Economic Theory
Dr Kristian Niemietz' work 'Socialism: The Failed Idea That Never Dies: is referenced in the National Review in a piece looking at the state of socialist ideas in US politics today. The piece notes US Democrat Socialists' attempts to disavow previous socialist experiments and references Niemietz' theory that eventually, all socialist experiements do this, "as ... Continue reading

Dr Kristian Niemietz writes for CapX

Modern socialists get away with claiming its failures are due to a lack of democracy, not the failure of socialism itself, says Dr Kristian Niemietz, Head of Political Economy at the Institute of Economic Affairs. Writing for CapX, Kristian argues that the economic failures of socialism never had anything to do with a lack of ... Continue reading

Dr Kristian Niemietz talks to the New Zealand Taxpayers' Union

By many measures, socialist ideas are more popular than ever, with academics and increasingly hip activists unashamedly promoting the collective ownership of wealth and centralised government-led decision making. Dr Kristian Niemietz spoke to the New Zealand Taxpayer's Union about his book "Socialism – The Failed Idea that Never Dies", listen here.... Continue reading

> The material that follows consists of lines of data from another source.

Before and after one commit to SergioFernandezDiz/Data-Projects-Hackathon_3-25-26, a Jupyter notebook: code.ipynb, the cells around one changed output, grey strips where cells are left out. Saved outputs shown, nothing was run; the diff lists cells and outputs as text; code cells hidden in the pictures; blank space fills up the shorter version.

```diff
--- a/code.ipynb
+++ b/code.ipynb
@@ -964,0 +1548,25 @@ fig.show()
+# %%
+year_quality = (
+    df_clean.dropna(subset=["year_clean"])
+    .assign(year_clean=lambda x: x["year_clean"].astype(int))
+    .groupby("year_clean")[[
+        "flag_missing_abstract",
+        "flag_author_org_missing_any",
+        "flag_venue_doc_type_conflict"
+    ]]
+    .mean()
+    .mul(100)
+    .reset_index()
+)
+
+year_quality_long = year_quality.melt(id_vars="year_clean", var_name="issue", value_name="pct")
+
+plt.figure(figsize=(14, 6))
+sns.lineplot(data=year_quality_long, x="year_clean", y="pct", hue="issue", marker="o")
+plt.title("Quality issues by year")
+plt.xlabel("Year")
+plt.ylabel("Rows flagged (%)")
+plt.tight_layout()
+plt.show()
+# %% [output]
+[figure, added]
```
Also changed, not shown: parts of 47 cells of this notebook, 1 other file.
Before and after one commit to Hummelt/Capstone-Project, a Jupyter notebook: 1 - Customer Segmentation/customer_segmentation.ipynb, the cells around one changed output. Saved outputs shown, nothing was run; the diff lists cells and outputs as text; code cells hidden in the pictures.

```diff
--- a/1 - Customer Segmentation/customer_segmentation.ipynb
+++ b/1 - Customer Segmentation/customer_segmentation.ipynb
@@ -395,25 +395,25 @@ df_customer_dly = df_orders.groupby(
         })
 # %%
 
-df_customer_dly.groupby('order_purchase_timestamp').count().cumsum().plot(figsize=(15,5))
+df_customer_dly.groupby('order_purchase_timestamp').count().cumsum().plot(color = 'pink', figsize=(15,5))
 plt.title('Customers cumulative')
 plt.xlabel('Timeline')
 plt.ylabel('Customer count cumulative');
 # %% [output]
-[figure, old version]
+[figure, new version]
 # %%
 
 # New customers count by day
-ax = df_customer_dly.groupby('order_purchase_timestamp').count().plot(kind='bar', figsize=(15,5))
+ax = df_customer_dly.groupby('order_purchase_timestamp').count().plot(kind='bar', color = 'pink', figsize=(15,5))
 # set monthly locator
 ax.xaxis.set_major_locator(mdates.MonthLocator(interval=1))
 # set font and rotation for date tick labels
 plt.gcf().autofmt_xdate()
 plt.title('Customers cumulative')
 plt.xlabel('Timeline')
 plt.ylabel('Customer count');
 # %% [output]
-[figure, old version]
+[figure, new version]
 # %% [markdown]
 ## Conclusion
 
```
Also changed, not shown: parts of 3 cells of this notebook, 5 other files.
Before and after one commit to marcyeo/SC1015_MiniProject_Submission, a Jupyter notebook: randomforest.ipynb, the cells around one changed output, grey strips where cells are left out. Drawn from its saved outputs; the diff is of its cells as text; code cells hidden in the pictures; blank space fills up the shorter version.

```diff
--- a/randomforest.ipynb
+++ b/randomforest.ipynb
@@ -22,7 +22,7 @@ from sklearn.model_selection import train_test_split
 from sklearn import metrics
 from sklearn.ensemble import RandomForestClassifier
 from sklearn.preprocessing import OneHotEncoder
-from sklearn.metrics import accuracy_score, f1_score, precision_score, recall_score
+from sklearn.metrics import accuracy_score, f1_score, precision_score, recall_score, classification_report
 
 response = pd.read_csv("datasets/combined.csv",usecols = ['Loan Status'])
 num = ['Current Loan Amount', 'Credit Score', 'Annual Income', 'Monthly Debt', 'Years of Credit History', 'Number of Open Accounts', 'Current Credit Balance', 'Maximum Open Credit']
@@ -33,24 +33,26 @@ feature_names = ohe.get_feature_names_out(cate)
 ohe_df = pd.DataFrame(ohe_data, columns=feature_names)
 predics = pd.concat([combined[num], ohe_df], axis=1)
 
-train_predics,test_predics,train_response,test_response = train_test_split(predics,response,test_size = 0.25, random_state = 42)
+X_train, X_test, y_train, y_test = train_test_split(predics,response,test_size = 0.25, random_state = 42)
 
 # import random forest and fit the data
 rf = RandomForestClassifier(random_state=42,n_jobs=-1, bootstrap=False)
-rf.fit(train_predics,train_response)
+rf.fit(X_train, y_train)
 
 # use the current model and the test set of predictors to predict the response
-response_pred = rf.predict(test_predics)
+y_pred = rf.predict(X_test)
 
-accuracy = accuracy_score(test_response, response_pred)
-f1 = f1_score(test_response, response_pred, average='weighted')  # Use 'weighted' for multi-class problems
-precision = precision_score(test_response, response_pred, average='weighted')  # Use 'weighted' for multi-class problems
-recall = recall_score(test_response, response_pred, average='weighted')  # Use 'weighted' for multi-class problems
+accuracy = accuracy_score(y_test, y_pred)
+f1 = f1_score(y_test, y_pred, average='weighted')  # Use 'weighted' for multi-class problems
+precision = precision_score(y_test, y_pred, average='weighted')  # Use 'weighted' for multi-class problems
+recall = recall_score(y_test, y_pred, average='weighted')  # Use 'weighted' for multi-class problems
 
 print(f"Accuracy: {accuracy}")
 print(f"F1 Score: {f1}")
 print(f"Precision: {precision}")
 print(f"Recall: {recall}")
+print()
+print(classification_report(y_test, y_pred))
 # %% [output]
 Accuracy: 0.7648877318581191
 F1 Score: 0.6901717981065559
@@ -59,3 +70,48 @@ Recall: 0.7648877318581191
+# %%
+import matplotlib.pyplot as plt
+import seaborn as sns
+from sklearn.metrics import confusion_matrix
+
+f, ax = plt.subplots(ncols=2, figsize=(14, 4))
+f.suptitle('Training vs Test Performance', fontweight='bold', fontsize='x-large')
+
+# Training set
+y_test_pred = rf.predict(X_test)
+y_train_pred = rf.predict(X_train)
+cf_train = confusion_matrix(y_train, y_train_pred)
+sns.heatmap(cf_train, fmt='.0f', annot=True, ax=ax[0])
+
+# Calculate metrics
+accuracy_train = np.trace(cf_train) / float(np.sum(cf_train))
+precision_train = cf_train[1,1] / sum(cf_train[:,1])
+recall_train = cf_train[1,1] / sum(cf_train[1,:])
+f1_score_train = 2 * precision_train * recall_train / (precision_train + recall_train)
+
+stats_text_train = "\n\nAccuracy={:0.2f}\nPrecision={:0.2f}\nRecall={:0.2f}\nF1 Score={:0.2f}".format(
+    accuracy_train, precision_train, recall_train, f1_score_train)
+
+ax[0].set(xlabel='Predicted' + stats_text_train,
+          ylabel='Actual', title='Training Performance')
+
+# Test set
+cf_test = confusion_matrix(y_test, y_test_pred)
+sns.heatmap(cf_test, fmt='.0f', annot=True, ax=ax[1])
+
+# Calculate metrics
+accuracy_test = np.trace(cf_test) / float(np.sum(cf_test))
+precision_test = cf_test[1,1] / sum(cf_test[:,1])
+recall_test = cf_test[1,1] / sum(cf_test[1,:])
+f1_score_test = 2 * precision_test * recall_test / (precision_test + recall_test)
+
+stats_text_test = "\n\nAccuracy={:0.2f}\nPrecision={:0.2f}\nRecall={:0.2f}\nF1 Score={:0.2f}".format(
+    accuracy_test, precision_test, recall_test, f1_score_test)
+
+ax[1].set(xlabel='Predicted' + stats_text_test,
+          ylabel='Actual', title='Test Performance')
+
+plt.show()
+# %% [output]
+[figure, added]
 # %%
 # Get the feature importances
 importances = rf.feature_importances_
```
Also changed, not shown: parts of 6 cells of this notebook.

Professor Philip Booth quoted in The Times

Britain may end up with  "government control of increasing chunks of the economy, as well as poor corporate governance as businesses end up being run by a mix of bureaucrats and politicians without clear rules and guidelines on how to operate" says Professor Philip Booth, IEA Senior Academic Fellow. Philip was quoted in The Times ... Continue reading
Economists have been conspicuously absent from the policy debate over easing the lockdown, says a new briefing paper from Paul Ormerod. Epidemiological models have provided the intellectual underpinning for the policy of lockdown – which has seen millions of Britons relinquish civil liberties and retreat from participation in wider society; But easing the lockdown – and ... Continue reading

Kristian Niemietz writes for Reaction

"There have been lots of rapid, innovative responses in the face of adversity" during the coronavirus outbreak, says Dr Kristian Niemietz, Head of Political Economy at the Institute of Economic Affairs. Writing for Reaction, Kristian adds that coronavirus is not a crisis of capitalism - "we should not judge an economic system, or a healthcare ... Continue reading

Dr Kristian Niemietz writes for CapX

After years of going from strength to strength, socialists in both Britain and the US have been going through a rough patch lately. But does this mean that our love affair with socialism is coming to an end? Writing for CapX, the IEA's Head of Political Economy, Dr Kristian Niemietz, argues that the political battle is ... Continue reading
Economic Theory

Mark Littlewood writes for the Institute of Arts and Ideas

When once in a blue moon events such as coronavirus occur, it is right that government does all it can to protect lives, but our leaders "must ensure that any economic measures are put in place only to help their citizens and do not impede future economic activity" says the IEA's Director General Mark Littlewood. Writing ... Continue reading

Christopher Snowdon writes for the Telegraph

"Mass quarantines as a last resort are still perfectly consistent with a philosophy that prizes personal freedom", says the IEA's head of lifestyle economics Christopher Snowdon. Writing for the Telegraph, Christopher argued that while we want to keep both restrictions on liberty and economic damage to a minimum, we may have to accept a bit of ... Continue reading

Kirstian Niemietz writes for Free Market Conservatives

Modern socialists have a perception of voters that contradicts itself, says Dr Kristian Niemietz, Head of Political Economy at the Institute of Economic Affairs. Writing for the Free Market Conservatives website, Kristian notes that socialists simultaneously believe that a modern voter is "largely apolitical and disengaged" yet under their version of democratic socialism will engage ... Continue reading